This put the Concorde far in the lead, and the Soviets who had more primitive technology had a lot more catching up to do. Of course they relied on their ingenuity to make up for their shortcomings, but also a whole lot of spying! They stole 90.000 technical documents from the Concorde program, which allowed them to catch up with the Concorde's development. In the end the Tu-144 made its first flight on December 31st 1968, two months before the Concorde!
The Concorde was completely designed around passenger experience. Journalists were amazed at how smooth and comfortable the flight was, and the cabin crew had no problem talking to passengers, due to the low amount of noise generated by the Concorde's engines.
Things were a little different on the Tu-144. The seats were crammed inside of the plane, and due to the more primitive engines and cooling systems, the aircraft produced so much noise noise that passengers couldn't even talk to each other!
The Tu-144 only flew one route, once a week, from Moscow to the city of Almaty in Kazakhstan. Part of the reason for this was that the engines burned so much fuel that its range was very limited. But for some reason the Soviet government decided to build seven more of them.
Out of a 102 scheduled flights, there were 226 mechanical failures, 80 which were serious enough to delay or cancel the flight!
From the beginning the Tu-144's airworthiness was in question. One crashed in front of thousands of people at the 1973 Paris airshow. In 1978 another one came down after a fuel line rupture, and yet again in 1980, when one suffered an engine explosion and was forced to make an emergency landing.
The problem was that the development of the Tu-144 had been rushed. It was more important for the Soviets to build the plane before the Concorde, than actually building it well. They had fewer resources and inferior technology, but surprisingly were still able to get it done.
But all the innovation on both sides of the Iron Curtain, couldn't overcome the simple fact that supersonic travel was just too expensive.
In the capitalist west you could price airplane tickets at 5x the regular price. The Concorde eventually found a niche market where it served the rich and the famous. In the end fourteen Concordes were built, but it still ended up a huge commercial failure. The French and the British had poured billions into the program, and they would never earn that back. The Concorde was in passenger service for 23 years, and the last one was retired in 2003.

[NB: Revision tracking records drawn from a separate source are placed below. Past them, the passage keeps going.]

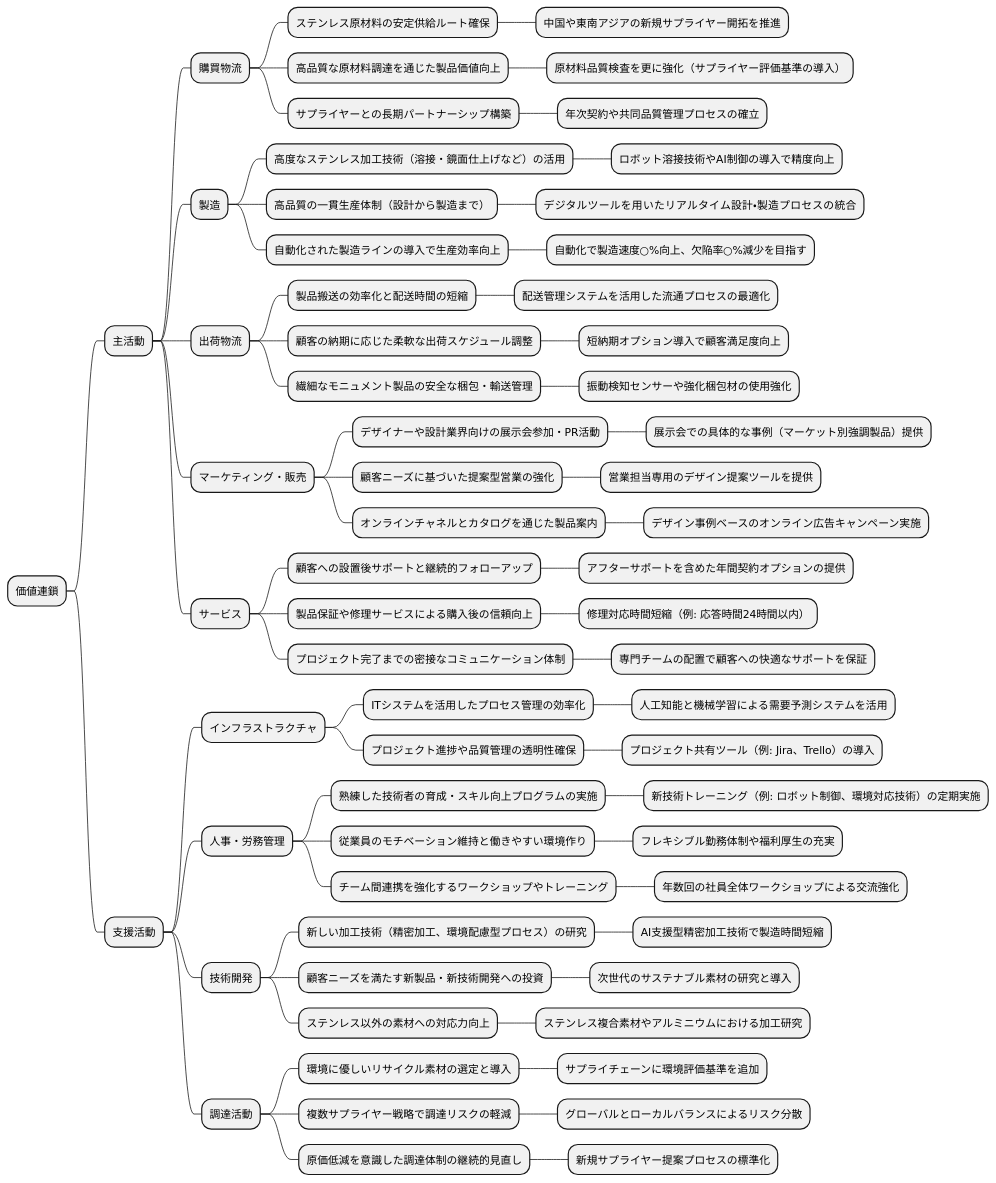
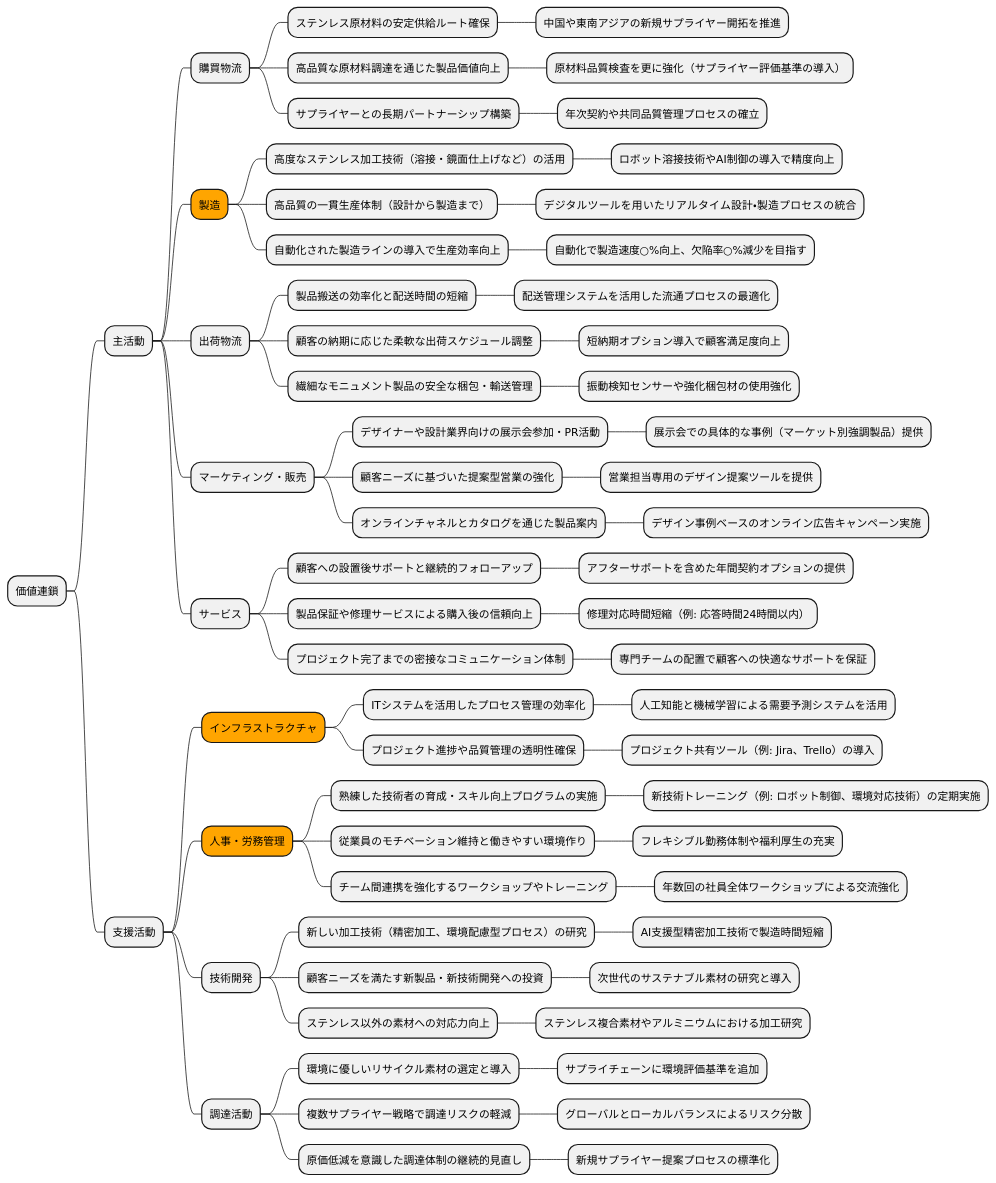
One commit to k2works/case-study-business-analysis changed the tenth of 19 diagrams in docs/case/r02_case_3.adoc. Above: the diagram before and after it, drawn with PlantUML. The commit also changed other lines of this file, not shown here.

```diff
--- a/docs/case/r02_case_3.adoc
+++ b/docs/case/r02_case_3.adoc
@@ -495,71 +499,71 @@
 [plantuml]
 ----
 @startmindmap
 
 * 価値連鎖
 ** 主活動
 *** 購買物流
 **** ステンレス原材料の安定供給ルート確保
 ***** 中国や東南アジアの新規サプライヤー開拓を推進
 **** 高品質な原材料調達を通じた製品価値向上
 ***** 原材料品質検査を更に強化（サプライヤー評価基準の導入）
 **** サプライヤーとの長期パートナーシップ構築
 ***** 年次契約や共同品質管理プロセスの確立
-*** 製造
+***[#orange] 製造
 **** 高度なステンレス加工技術（溶接・鏡面仕上げなど）の活用
 ***** ロボット溶接技術やAI制御の導入で精度向上
 **** 高品質の一貫生産体制（設計から製造まで）
 ***** デジタルツールを用いたリアルタイム設計・製造プロセスの統合
 **** 自動化された製造ラインの導入で生産効率向上
 ***** 自動化で製造速度○%向上、欠陥率○%減少を目指す
 *** 出荷物流
 **** 製品搬送の効率化と配送時間の短縮
 ***** 配送管理システムを活用した流通プロセスの最適化
 **** 顧客の納期に応じた柔軟な出荷スケジュール調整
 ***** 短納期オプション導入で顧客満足度向上
 **** 繊細なモニュメント製品の安全な梱包・輸送管理
 ***** 振動検知センサーや強化梱包材の使用強化
 *** マーケティング・販売
 **** デザイナーや設計業界向けの展示会参加・PR活動
 ***** 展示会での具体的な事例（マーケット別強調製品）提供
 **** 顧客ニーズに基づいた提案型営業の強化
 ***** 営業担当専用のデザイン提案ツールを提供
 **** オンラインチャネルとカタログを通じた製品案内
 ***** デザイン事例ベースのオンライン広告キャンペーン実施
 *** サービス
 **** 顧客への設置後サポートと継続的フォローアップ
 ***** アフターサポートを含めた年間契約オプションの提供
 **** 製品保証や修理サービスによる購入後の信頼向上
 ***** 修理対応時間短縮（例: 応答時間24時間以内）
 **** プロジェクト完了までの密接なコミュニケーション体制
 ***** 専門チームの配置で顧客への快適なサポートを保証
 ** 支援活動
-*** インフラストラクチャ
+***[#orange] インフラストラクチャ
 **** ITシステムを活用したプロセス管理の効率化
 ***** 人工知能と機械学習による需要予測システムを活用
 **** プロジェクト進捗や品質管理の透明性確保
 ***** プロジェクト共有ツール（例: Jira、Trello）の導入
-*** 人事・労務管理
+***[#orange] 人事・労務管理
 **** 熟練した技術者の育成・スキル向上プログラムの実施
 ***** 新技術トレーニング（例: ロボット制御、環境対応技術）の定期実施
 **** 従業員のモチベーション維持と働きやすい環境作り
 ***** フレキシブル勤務体制や福利厚生の充実
 **** チーム間連携を強化するワークショップやトレーニング
 ***** 年数回の社員全体ワークショップによる交流強化
 *** 技術開発
 **** 新しい加工技術（精密加工、環境配慮型プロセス）の研究
 ***** AI支援型精密加工技術で製造時間短縮
 **** 顧客ニーズを満たす新製品・新技術開発への投資
 ***** 次世代のサステナブル素材の研究と導入
 **** ステンレス以外の素材への対応力向上
 ***** ステンレス複合素材やアルミニウムにおける加工研究
 *** 調達活動
 **** 環境に優しいリサイクル素材の選定と導入
 ***** サプライチェーンに環境評価基準を追加
 **** 複数サプライヤー戦略で調達リスクの軽減
 ***** グローバルとローカルバランスによるリスク分散
 **** 原価低減を意識した調達体制の継続的見直し
 ***** 新規サプライヤー提案プロセスの標準化
 
 @endmindmap
 ----
```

But in the communist Soviet Union, who exactly was supposed to pay for flying on the Tu-144? The price of a ticket on a Tu-144 flight was the same as any other flight in the Soviet Union, and without people being able to pay for expensive tickets, the airplane ended up as a prestige project and a propaganda tool. The Tu-144 was retired not even a full year since it started flying!
But that wasn't the end for the Tu-144! It made a short comeback from 1996 to 1997, when NASA briefly used the plane for high speed research. (If you look closely at the tail, you can see the Russian and American flags.)
I really wish I could have had a chance to experience flying on both of these amazing machines, but who knows maybe supersonic travel come back at some point in the future! As of today only two aircraft are preserved.
Thanks for reading, and I hope you enjoyed this story!